From paper books to e-books, CDs to MP3s and DVDs to streamed movies and television, many elements of our daily life are being digitalized. We have come a long way since the Industrial Revolution where new manufacturing processes came about. It evolved from mechanical and analogue electronic devices, to digital electronics where the adoption of digital computers and records began.
Since then, technology has been constantly advancing, bringing about ease and convenience into our lives. To save physical space in our homes or offices, traditional means of storage such as physically storing photos or keeping notes in boxes has turned into digital storage of images and documents in a hard disk no bigger than an A5 sized paper.
MP3 players that were thought of as irreplaceable were phased out by smart phones with large storage capacities and music streaming services such as Spotify, providing convenience. Physical shopping has become a chore now that online stores exist, allowing us to buy everything and anything, including groceries, from the comfort of our homes. Even artificial intelligence has become extremely advanced, increasing efficiency and productivity, but taking over our jobs in the process.
As technology advances, it seems inevitable that technology will take over everything, with the intention of making life easier for us.
However, there may be one thing that technology may not ever be able to replace — toilet locks. It may seem small and insignificant, but it acts as a guard to the safe space that allows us to carry out our bodily functions.
Through the ages, toilets have gone from communal open areas to the modern-day private cubicles for us to carry out our ‘business’. Though locks were not needed back in the day with communal open areas, they came into place once private cubicles were invented. The typical lock with the occupancy indicator that shows green indicating an available cubicle and red indicating an occupied cubicle, can be found in any public toilet. Often overlooked and understated, the toilet lock and its occupancy indicator bring about more than a literal secure lock. It brings about the peace of mind as well for those using the toilet.

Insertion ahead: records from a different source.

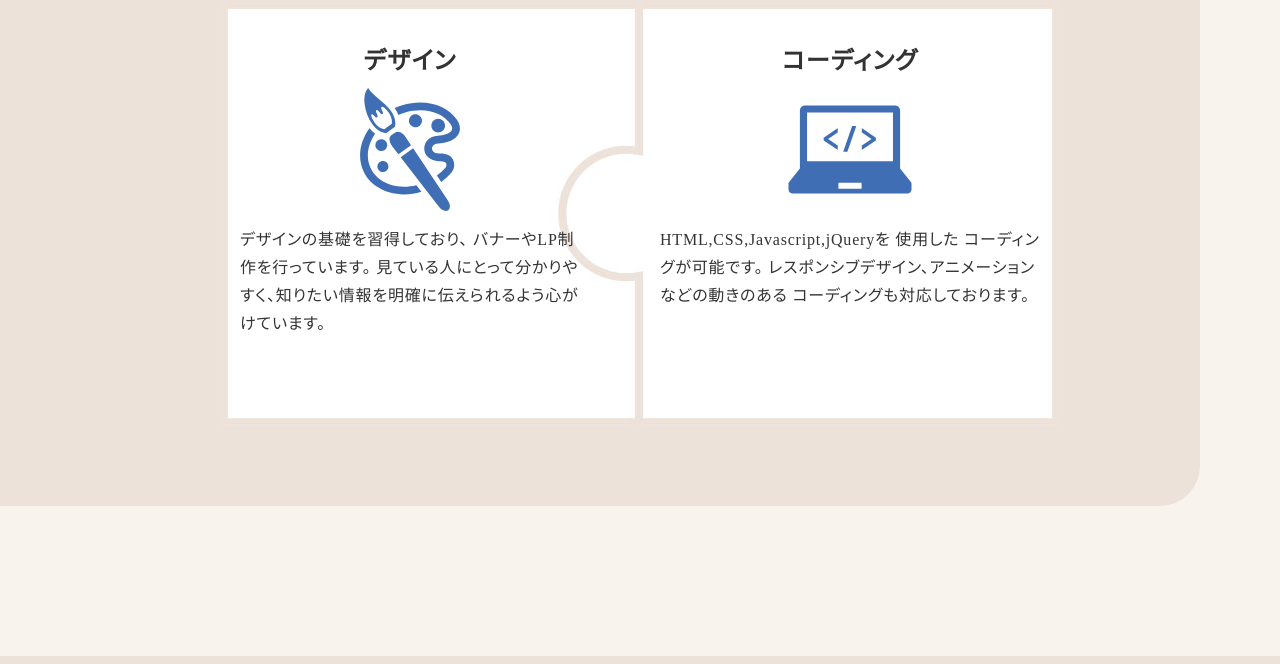
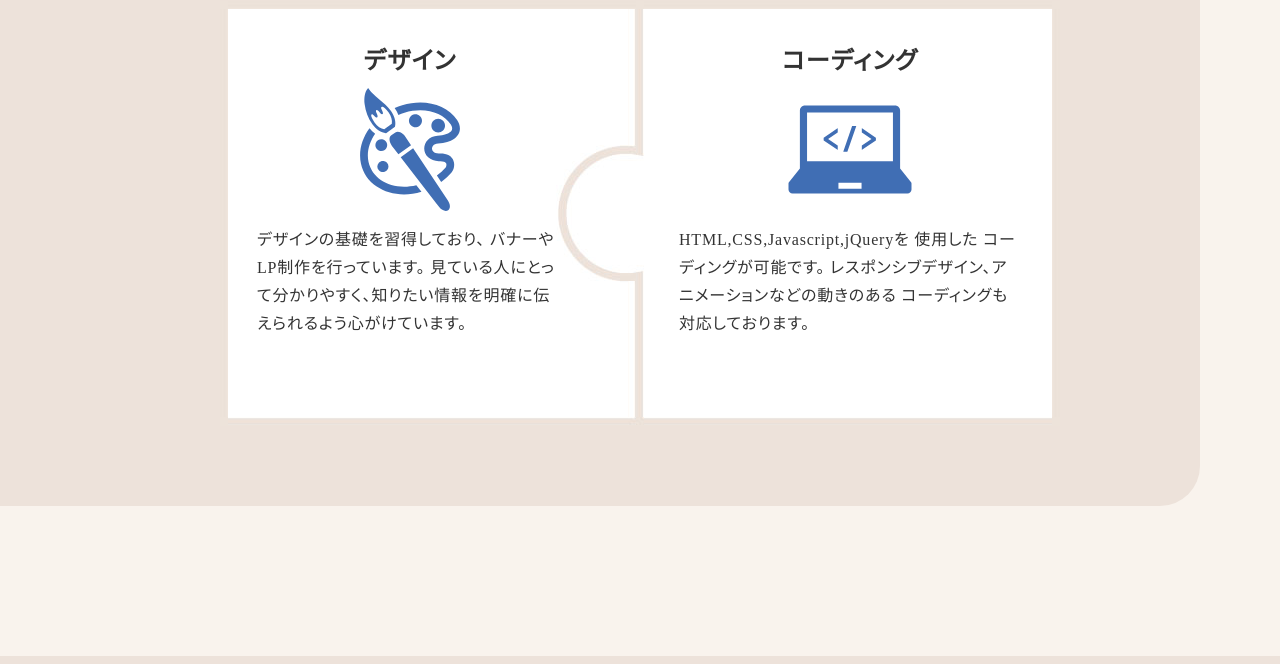
Before and after one commit to git-hashimoto/dezasta, a plain HTML site: page portfolio/index.html in a window 1280 px wide. Shown: the part 3672-4336 px from the top of the page. Drawn offline with nearby package versions, Linux system fonts and the light colour scheme; a web font is replaced by a local one.

Commit message:
skills__text 修正

```diff
--- a/portfolio/css/top.css
+++ b/portfolio/css/top.css
@@ -470,7 +470,8 @@
 }
 
 .skills__text {
-  margin-top: 15px;
+  width: 90%;
+  margin: 15px auto 0;
 }
 
 .view-btn {
```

Firstly, toilet locks are easy and straightforward to use. One usually just has to turn a knob or push a lever of sorts to securely lock the door from the inside. On the outside, the occupancy indicator will turn from green to red, indicating that it was originally vacant, but now in use. This easily understandable and straightforward design of a public toilet lock provides a hassle-free experience for users, making it quick and easy to enter a cubicle and lock it, should the user be in a rush.
Secondly, the tangible verification of an occupied toilet door is vital in the experience of using a cubicle, both for the person inside the cubicle, and for anyone on the outside needing to use the toilet. For the former, being able to see that the door is locked and being sure that anyone outside is unable to swing the door open puts the heart at ease, knowing that they can safely and privately answer nature’s call. For the latter, the sight of the occupancy indicator’s status makes it convenient for them to gauge whether or not they can enter the cubicle, or if it is occupied and requires some waiting time. For both parties, it helps to curb any misunderstandings that could arise should someone accidentally open the door on another in the middle of their toilet activities, and helps to keep stress levels low by ensuring a secured door for the one inside, and the knowledge that the cubicle is definitely occupied for the one outside.
Though one could argue that there have come about a few automatic toilet locks for handicap toilets which prove that regular toilet locks have been digitalised, automatic toilet locks do not provide the same feeling of safety and security for those using the cubicle as compared to regular ones. Being an automatic lock, there is no tangible sight of a locked lock. This could raise the thought that perhaps if the automation malfunctions, someone could open the automatic door at any moment.
The simplicity of the invention of the regular toilet lock and occupancy indicator provides users a smooth, quick and easy experience, to the point where it is often forgotten as a vital part of one’s trip to the toilet. If such a small invention could give us a sense of security and put our hearts at ease, perhaps such construction can be adapted into the many other areas of our lives, to improve our quality of life, be it a digital or traditional invention.